_What needs to be done_. Your answer should show every line of the material below that includes "ingestion".

****************************************

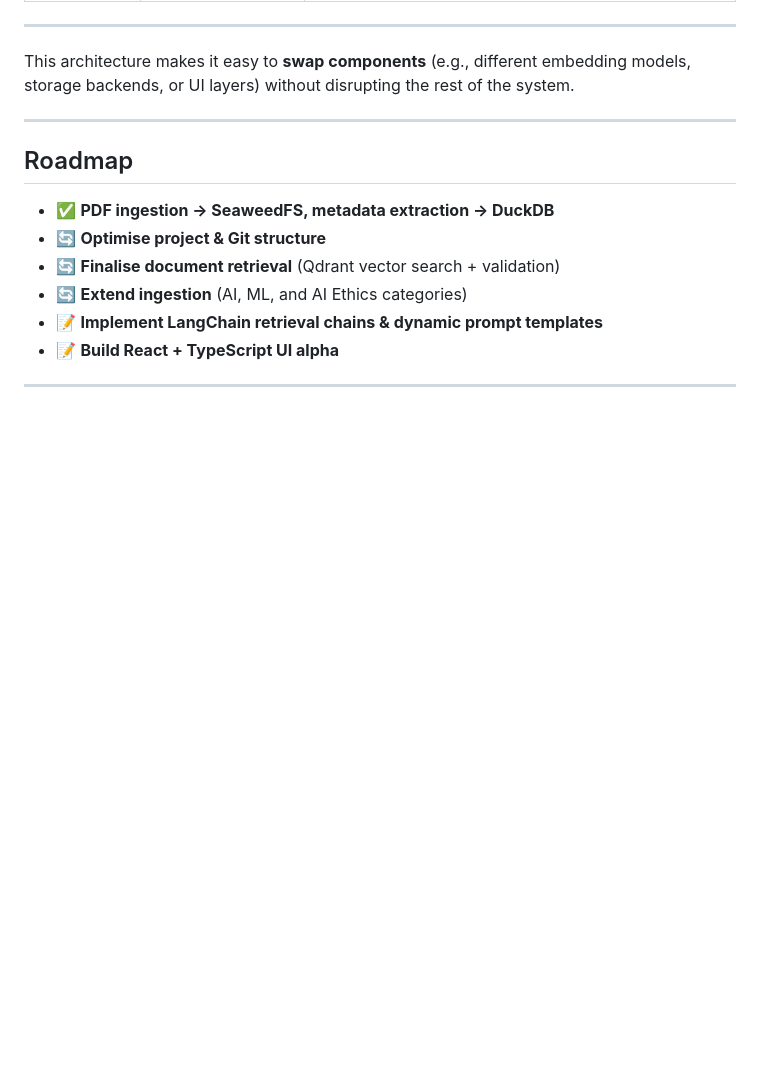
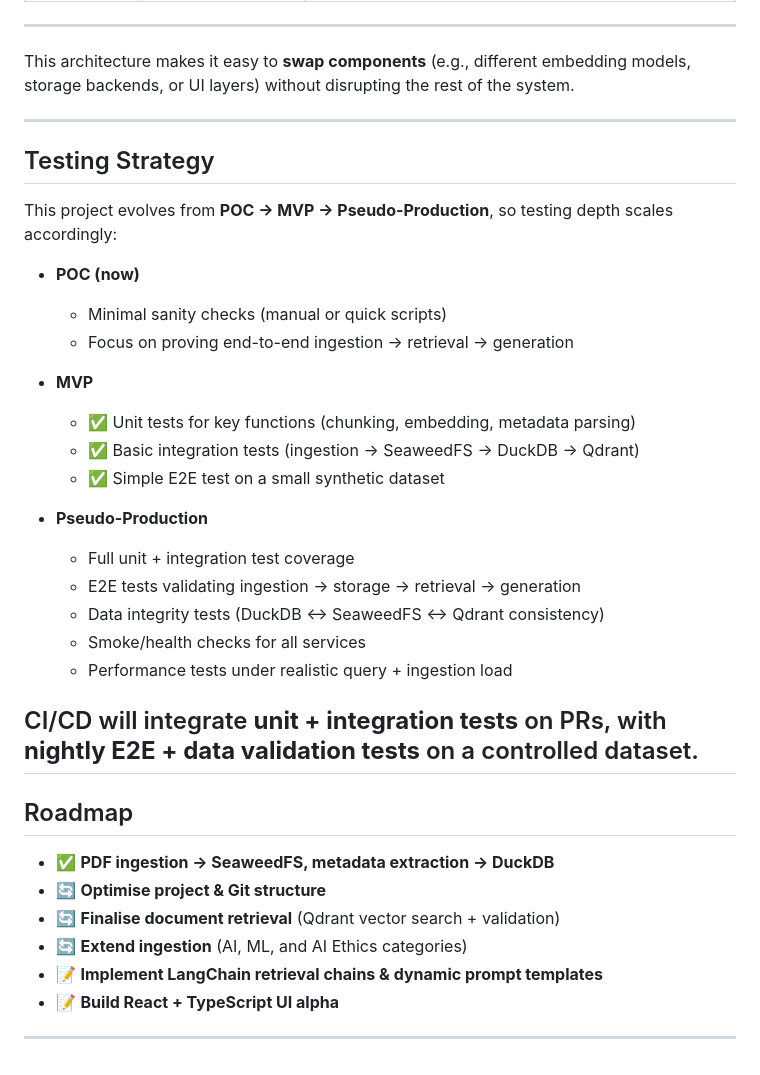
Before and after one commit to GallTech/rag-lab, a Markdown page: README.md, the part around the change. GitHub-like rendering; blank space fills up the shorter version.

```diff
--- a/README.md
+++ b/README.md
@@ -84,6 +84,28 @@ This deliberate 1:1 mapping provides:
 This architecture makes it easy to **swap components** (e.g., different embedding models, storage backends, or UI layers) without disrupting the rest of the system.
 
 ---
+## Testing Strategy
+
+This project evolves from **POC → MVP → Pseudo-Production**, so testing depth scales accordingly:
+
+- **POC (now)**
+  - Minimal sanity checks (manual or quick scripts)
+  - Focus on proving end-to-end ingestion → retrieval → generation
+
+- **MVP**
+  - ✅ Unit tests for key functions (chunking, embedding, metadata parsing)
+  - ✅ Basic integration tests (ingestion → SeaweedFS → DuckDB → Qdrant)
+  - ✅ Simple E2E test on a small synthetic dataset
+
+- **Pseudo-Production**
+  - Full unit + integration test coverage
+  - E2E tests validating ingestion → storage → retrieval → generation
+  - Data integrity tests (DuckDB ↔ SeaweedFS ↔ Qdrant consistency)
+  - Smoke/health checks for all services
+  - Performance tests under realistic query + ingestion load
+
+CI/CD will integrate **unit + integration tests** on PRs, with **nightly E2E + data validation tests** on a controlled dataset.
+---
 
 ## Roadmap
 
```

****************************************

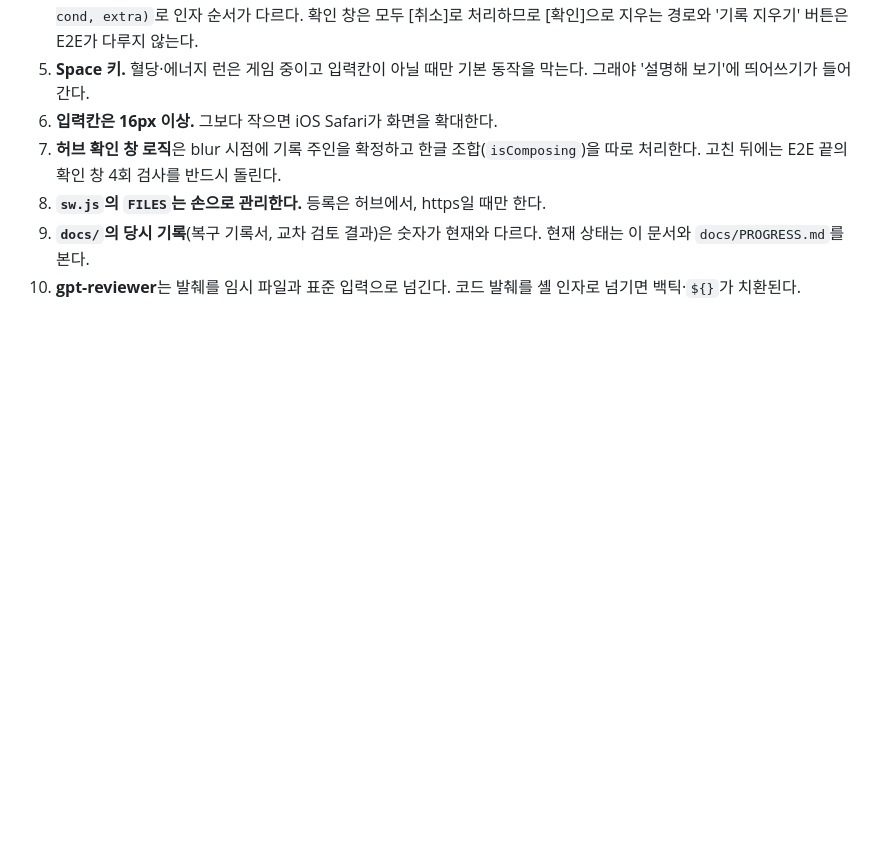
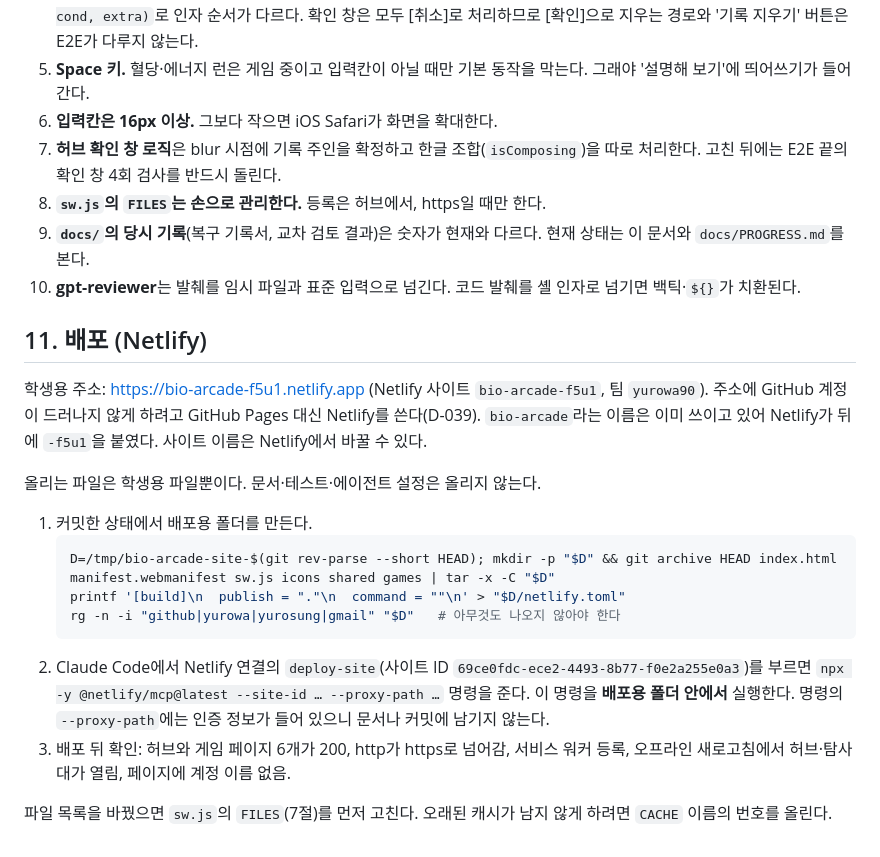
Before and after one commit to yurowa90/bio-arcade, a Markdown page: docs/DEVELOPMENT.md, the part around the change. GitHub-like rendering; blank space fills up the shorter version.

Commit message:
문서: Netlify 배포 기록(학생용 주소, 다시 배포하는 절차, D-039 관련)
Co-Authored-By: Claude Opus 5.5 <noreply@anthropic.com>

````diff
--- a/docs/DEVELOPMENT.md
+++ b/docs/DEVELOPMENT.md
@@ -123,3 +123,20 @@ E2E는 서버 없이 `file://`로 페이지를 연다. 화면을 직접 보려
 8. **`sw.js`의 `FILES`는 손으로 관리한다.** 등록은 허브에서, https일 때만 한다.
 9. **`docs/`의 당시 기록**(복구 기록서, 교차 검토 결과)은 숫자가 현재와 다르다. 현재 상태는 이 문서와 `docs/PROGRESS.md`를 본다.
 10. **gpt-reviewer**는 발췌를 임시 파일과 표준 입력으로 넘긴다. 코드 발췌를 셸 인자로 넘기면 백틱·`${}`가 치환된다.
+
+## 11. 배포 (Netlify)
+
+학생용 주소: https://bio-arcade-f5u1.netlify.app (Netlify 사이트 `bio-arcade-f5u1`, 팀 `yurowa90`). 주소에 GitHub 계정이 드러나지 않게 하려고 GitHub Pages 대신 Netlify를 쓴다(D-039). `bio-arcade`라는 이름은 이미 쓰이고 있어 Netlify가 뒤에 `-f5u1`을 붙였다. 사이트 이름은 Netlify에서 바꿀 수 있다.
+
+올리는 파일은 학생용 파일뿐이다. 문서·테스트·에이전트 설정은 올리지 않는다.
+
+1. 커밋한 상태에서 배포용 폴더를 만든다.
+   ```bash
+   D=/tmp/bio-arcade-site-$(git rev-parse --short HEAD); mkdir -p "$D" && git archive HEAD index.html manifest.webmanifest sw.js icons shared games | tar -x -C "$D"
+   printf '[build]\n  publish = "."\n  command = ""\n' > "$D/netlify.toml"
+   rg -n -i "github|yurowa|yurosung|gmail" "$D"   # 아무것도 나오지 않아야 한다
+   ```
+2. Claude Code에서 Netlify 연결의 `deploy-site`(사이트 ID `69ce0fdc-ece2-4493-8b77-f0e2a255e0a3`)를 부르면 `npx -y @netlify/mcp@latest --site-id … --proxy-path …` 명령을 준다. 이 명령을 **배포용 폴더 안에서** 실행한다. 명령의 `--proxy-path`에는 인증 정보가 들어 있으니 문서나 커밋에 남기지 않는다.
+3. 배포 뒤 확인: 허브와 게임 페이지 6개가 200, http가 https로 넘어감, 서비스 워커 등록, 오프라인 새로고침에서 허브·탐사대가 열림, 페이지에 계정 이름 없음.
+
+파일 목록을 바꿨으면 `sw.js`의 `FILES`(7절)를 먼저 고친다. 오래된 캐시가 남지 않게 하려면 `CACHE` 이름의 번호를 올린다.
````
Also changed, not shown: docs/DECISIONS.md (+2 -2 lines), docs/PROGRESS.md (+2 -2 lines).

****************************************

_Answer to this problem_.
+  - Focus on proving end-to-end ingestion → retrieval → generation
+  - ✅ Basic integration tests (ingestion → SeaweedFS → DuckDB → Qdrant)
+  - E2E tests validating ingestion → storage → retrieval → generation
+  - Performance tests under realistic query + ingestion load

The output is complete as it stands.